So top-flight footballers don't put in crunching tackles any more, eh?
A quick glance around the Barclays Premier League grounds would suggest otherwise - there were horrific challenges flying in left, right and centre last night.
The Boxing Day bloodbath of 2007, when 19 red cards were shown in the four English divisions, should be a distant memory.
Ricardo Carvalho's two-footed lunge on Aston Villa's Gabriel Agbonlahor in the 4-4 draw at Stamford Bridge and Reading's Brynjar Gunnarsson's horrible two-footed challenge on West Ham's Hayden Mullins should belong to a different era.
At the time, Sportsmail's referee expert Graham Poll said: 'Bad tackling has become fashionable because players believe they can get away with it. Only now are referees reacting properly with red cards issued for the lack of control in so many challenges.'
But has it made any difference? Does a red card and a three-match ban enter players' heads as they slide in with little regard for their fellow professionals' well-being?
Martin Taylor's late tackle on Eduardo, which broke the Arsenal player's leg and out forced him out of the game for 11 months, and the moment of madness from Newcastle's Danny Guthrie that left Hull's Craig Fagan on the sidelines for five months, are just recent examples.
As Carlton Cole, Scott Parker, Lucas Neill, Lee Cattermole and Nemanja Vidic showed last night, players still lose it in the heat of the moment.
The game at the JJB Stadium was punctuated by a series of horrible tackles last night. Was it just a coincidence that it was 26-year-old Stuart Attwell in charge?
Or did the players subconsciously think they might be able to get away with more with the young ref in the middle?
Cole set the tone with a one-footed challenge on Michael Brown, clattering into the Wigan player and earning a yellow card for his trouble. The second challenge was clumsy, but Wigan boss Steve Bruce disputed it was a sending off offence.
Cole's right foot was far too high - high enough to kick Emerson Boyce in the face as the Wigan player stooped to head the ball - but he was going for the ball.
Brown appeared to encourage Attwell to show a second yellow and he did, meaning West Ham's goalscorer saw red nine minutes before the interval.
The West Ham midfielder received a yellow card for his high challenge on Michael Brown.
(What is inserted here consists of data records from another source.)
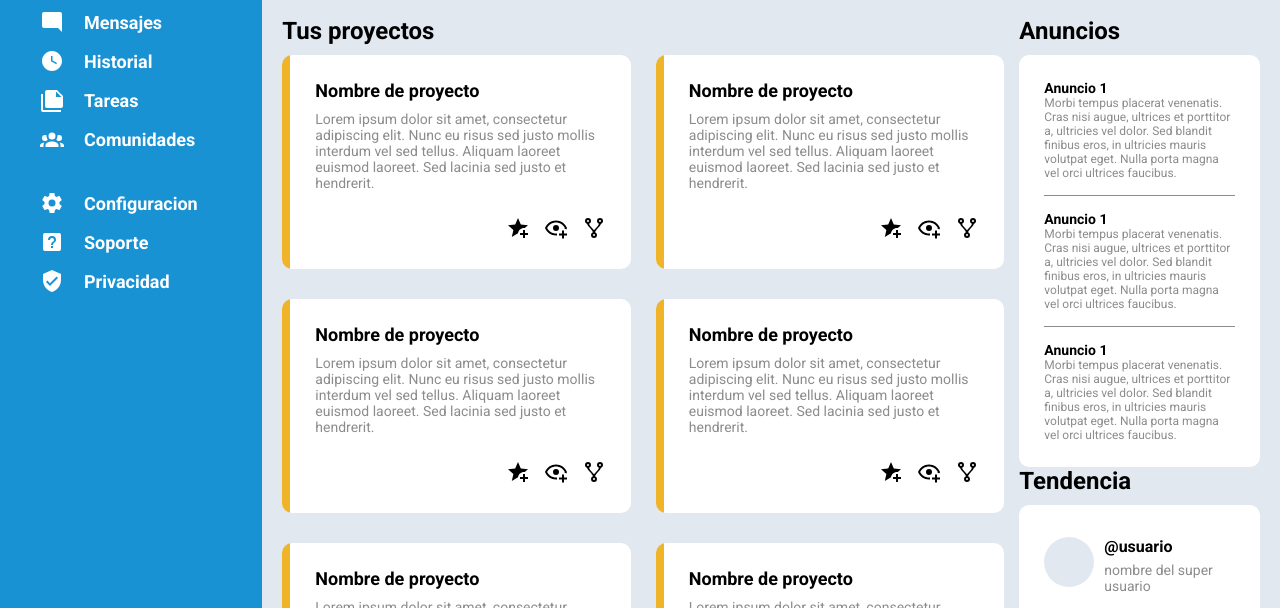
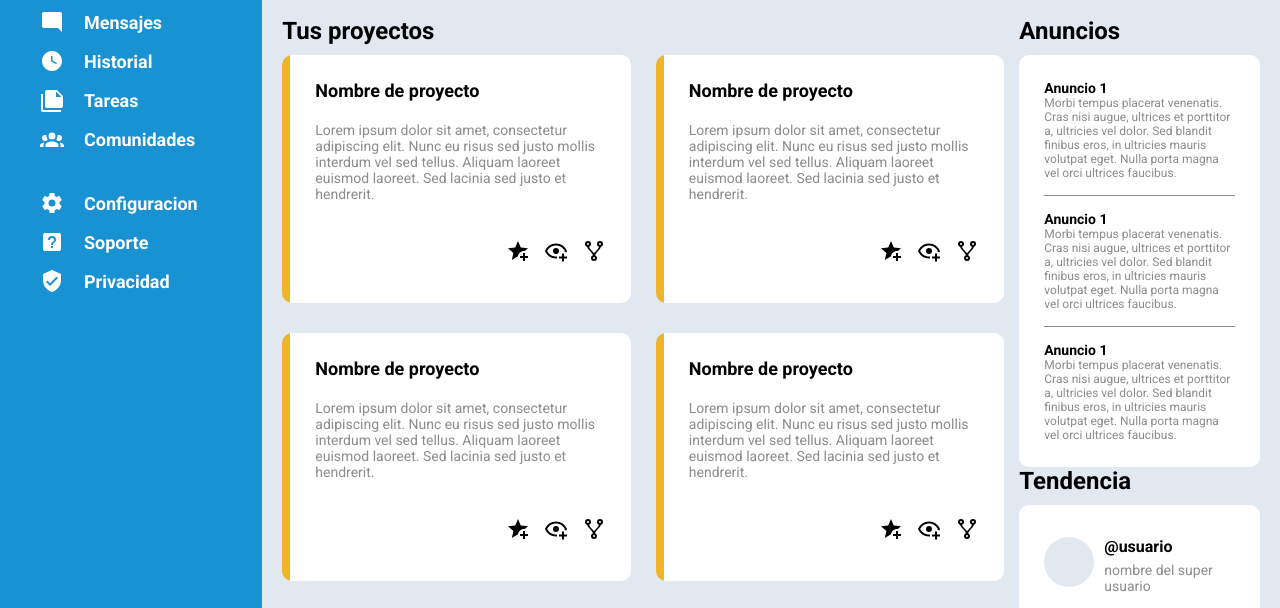
Before and after one commit to MariaRuiz-96/Admin-Dashboard, a plain HTML site: page index.html in a window 1280 px wide. Shown: the part 176-784 px from the top of the page. Drawn offline with Linux system fonts and the light colour scheme; a web font is replaced by a local one.

Commit message:
Refactorización en bottom-section y ajustes en contenedor-proyectos(CSS)
- Eliminados:
  - Propiedad 'grid-row' en bottom-section.
  - Propiedad 'height' en bottom-section.
- Ajustes en contenedor-proyectos:
  - Reemplazada 'grid-template-rows' por 'grid-auto-rows' para mayor flexibilidad.
  - Agregada propiedad 'height: calc(100% - 50px)' para ajustar el alto dinámicamente.
- Estos cambios mejoran la adaptabilidad y simplifican el manejo del layout.

```diff
--- a/style/scss/style.scss
+++ b/style/scss/style.scss
@@ -18,6 +18,8 @@ $gris-letra:#8C8C8C;
 body{
     display: grid;
     grid-template-columns: 1fr 5fr;
+    grid-template-rows: auto 1fr;
+    height: 100vh;
 }
 
 //*Configuracion del SVG*/
@@ -205,10 +207,9 @@ header{
     background-color: $gris;
     display: grid;
     grid-template-columns: 3fr 1fr;
-    grid-row: span 1;
     gap: 15px;
     padding: 20px;
-    height: 78.5vh;
+
 
     section{
         h2{
@@ -221,16 +222,19 @@ header{
     #contenedor-proyectos{
         display: grid;
         grid-template-columns: 1fr 1fr;
-        grid-template-rows: 1fr 1fr 1fr;
+        /*grid-template-rows: 1fr 1fr 1fr;*/
+        grid-auto-rows: auto;
         gap: 25px;
         row-gap: 30px;
-
+        height: calc(100% - 50px);
 
         article{
             display: grid;
             grid-template-columns: 8px 1fr;
             border-radius: 10px;
             overflow: hidden;
+
+            max-height: 500px;
 
             .linea{
                 background-color: $amarillo;
```
Also changed, not shown: style/scss/style.css, 1 other file.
Parker showed his studs and also managed to commit a handball in a clumsy attempt to win the ball.
Parker was lucky to escape a second booking after Cole was shown a second yellow card. Parker was incensed by Brown's apparent attempts to get his team-mate sent off and voiced his disapproval at Attwell. Brown was booked but Attwell didn't see Parker mouthing off - funny that.
Neill's tackle - if you can call it that - on Cattermole looked like a straight red card. Yet, somehow, Attwell decided it was only worth of a yellow.
The challenge was pre-meditated, as the West Ham player chased after the ball with Cattermole in his sights, and Neill went in with his studs up, hitting his opponent on the right ankle but, thankfully, causing no damage.
Bruce said: 'His tackle was horrific. That's the one thing we want to stamp out because that tackle was a horror tackle.'
The worst challenge of the game. Cattermole came in from an angle, sliding in from the side and slightly behind the West Ham player and clattering Parker on the right ankle. You could see it coming as Cattermole sprinted towards Parker with the red mist descending.
It was all happening in the north of England last night. Steven Taylor's attempts to bear hug Cristiano Ronaldo at Newcastle by wrapping his arms around the United player's neck did not go down well, but Vidic's lunge at Obafemi Martins was savage.
The Manchester United defender watched Martins skip past him, then opened up his body and kicked across the Newcastle player with his right leg.
Vidic had no intention of trying to win the ball and his challenge on the edge of the penalty area was clumsy and potentially dangerous. He received a yellow card.
Martins then went for revenge by planting an elbow in Vidic's face in the second half.